_ACTION ITEM_
Out of the data below, copy every line with the string "edgecolor".

[Extracted data entries]
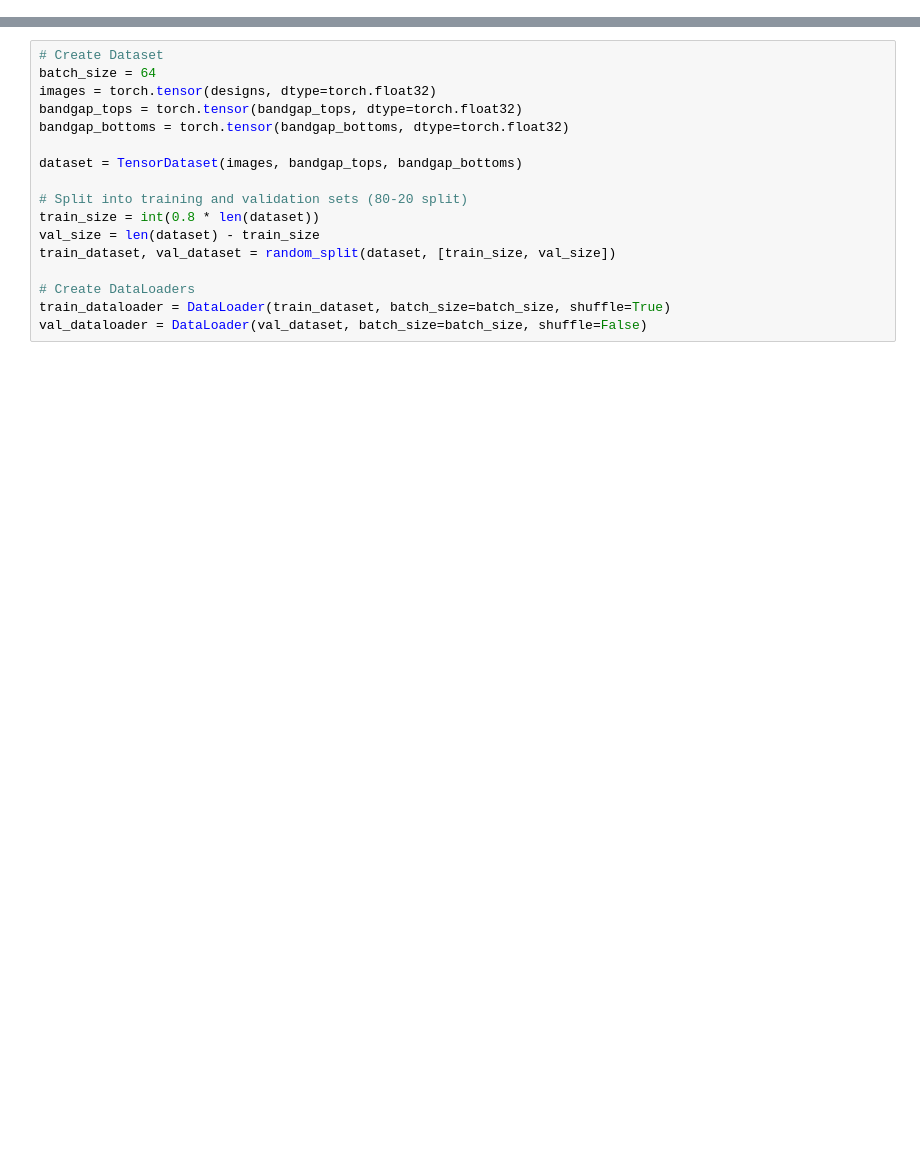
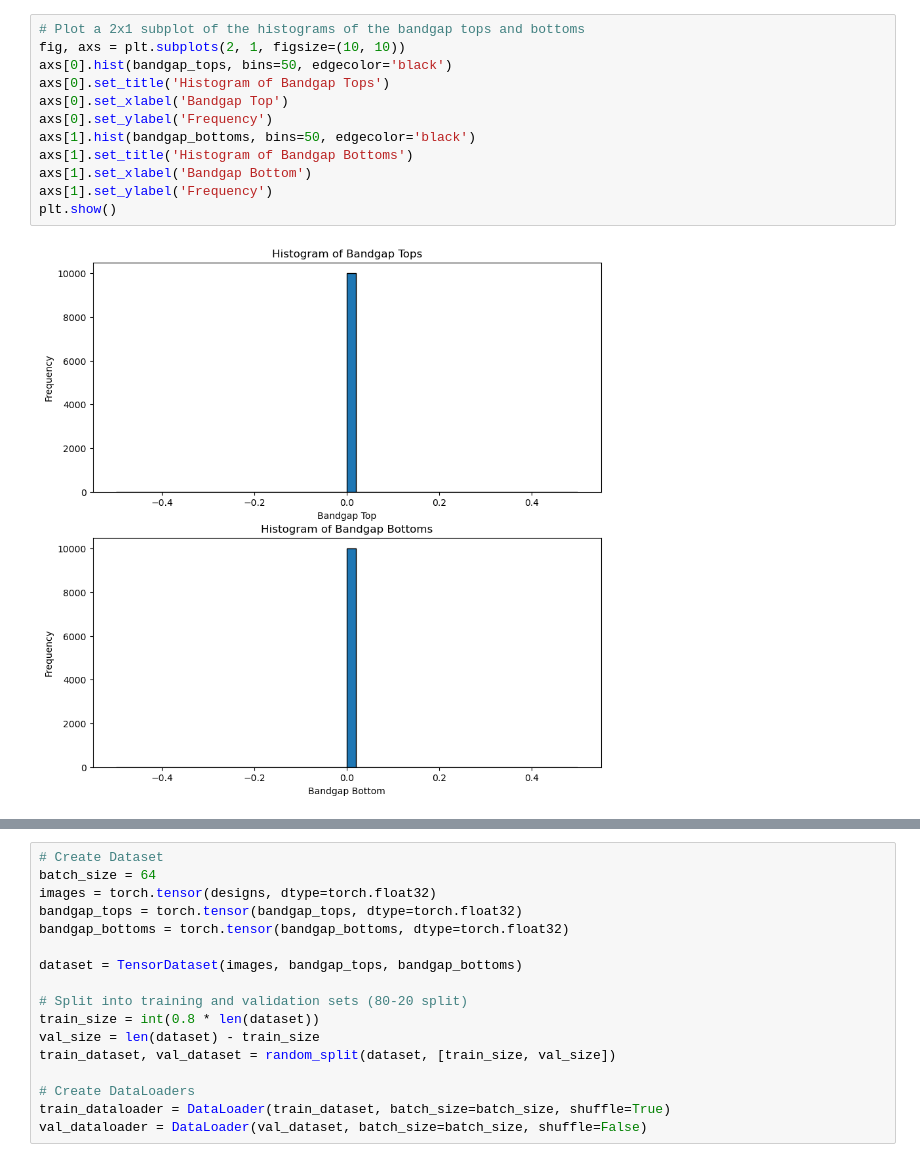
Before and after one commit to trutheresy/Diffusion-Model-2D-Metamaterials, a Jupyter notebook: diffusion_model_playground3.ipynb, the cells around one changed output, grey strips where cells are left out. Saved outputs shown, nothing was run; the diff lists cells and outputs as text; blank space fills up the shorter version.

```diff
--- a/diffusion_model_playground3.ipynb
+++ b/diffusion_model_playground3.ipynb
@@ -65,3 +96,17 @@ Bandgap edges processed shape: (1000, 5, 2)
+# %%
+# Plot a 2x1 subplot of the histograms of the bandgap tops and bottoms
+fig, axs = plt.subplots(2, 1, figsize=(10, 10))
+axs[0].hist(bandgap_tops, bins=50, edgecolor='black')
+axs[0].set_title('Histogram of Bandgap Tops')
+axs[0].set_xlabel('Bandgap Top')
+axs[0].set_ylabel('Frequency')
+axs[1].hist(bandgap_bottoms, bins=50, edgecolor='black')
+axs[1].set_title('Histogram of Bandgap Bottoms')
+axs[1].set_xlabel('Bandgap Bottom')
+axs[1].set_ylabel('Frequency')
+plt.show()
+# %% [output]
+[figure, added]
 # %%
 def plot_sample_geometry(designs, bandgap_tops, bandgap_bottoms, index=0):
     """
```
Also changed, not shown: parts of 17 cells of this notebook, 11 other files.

_RESULT BELOW_
+axs[0].hist(bandgap_tops, bins=50, edgecolor='black')
+axs[1].hist(bandgap_bottoms, bins=50, edgecolor='black')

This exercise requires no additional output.